[PROMPT]: Copy each line below containing "date".

*** Opening of DATA SHOWN ***

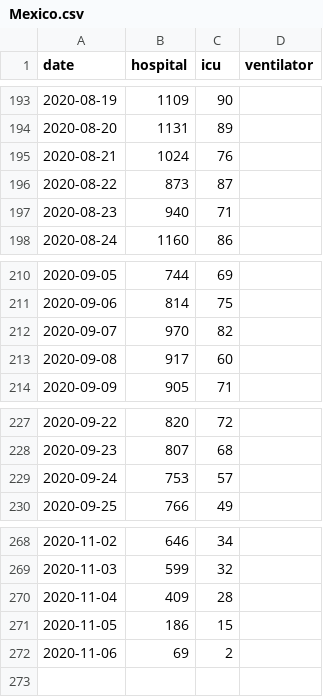
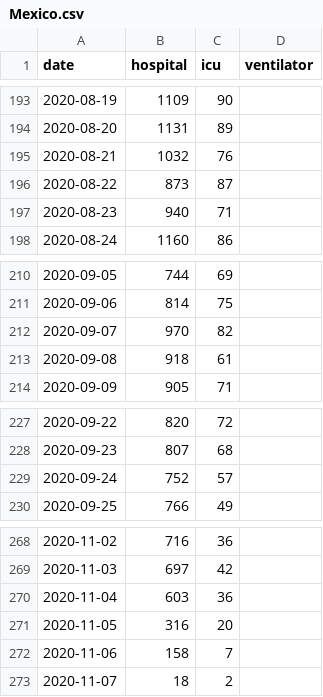
Before and after one commit to chilija92/covid-19-hospital-situation, a CSV file: Data/Mexico.csv, drawn as a sheet; only a part is shown, gaps mark what is left out; the diff covers the shown part only.

```diff
--- a/Data/Mexico.csv
+++ b/Data/Mexico.csv
@@ -194,3 +194,3 @@ date,hospital,icu,ventilator
 2020-08-20,1131,89,
-2020-08-21,1024,76,
+2020-08-21,1032,76,
 2020-08-22,873,87,
@@ -212,3 +212,3 @@ date,hospital,icu,ventilator
 2020-09-07,970,82,
-2020-09-08,917,60,
+2020-09-08,918,61,
 2020-09-09,905,71,
@@ -228,3 +228,3 @@ date,hospital,icu,ventilator
 2020-09-23,807,68,
-2020-09-24,753,57,
+2020-09-24,752,57,
 2020-09-25,766,49,
@@ -268,5 +268,6 @@ date,hospital,icu,ventilator
-2020-11-02,646,34,
-2020-11-03,599,32,
-2020-11-04,409,28,
-2020-11-05,186,15,
-2020-11-06,69,2,
+2020-11-02,716,36,
+2020-11-03,697,42,
+2020-11-04,603,36,
+2020-11-05,316,20,
+2020-11-06,158,7,
+2020-11-07,18,2,
```
Also changed, not shown: 29 edited cells elsewhere in this file, Data/Belgium.csv, Data/Bulgaria.csv, 7 other files.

*** Close of DATA SHOWN ***

[ANSWER TO THE PROBLEM]:
@@ -194,3 +194,3 @@ date,hospital,icu,ventilator
@@ -212,3 +212,3 @@ date,hospital,icu,ventilator
@@ -228,3 +228,3 @@ date,hospital,icu,ventilator
@@ -268,5 +268,6 @@ date,hospital,icu,ventilator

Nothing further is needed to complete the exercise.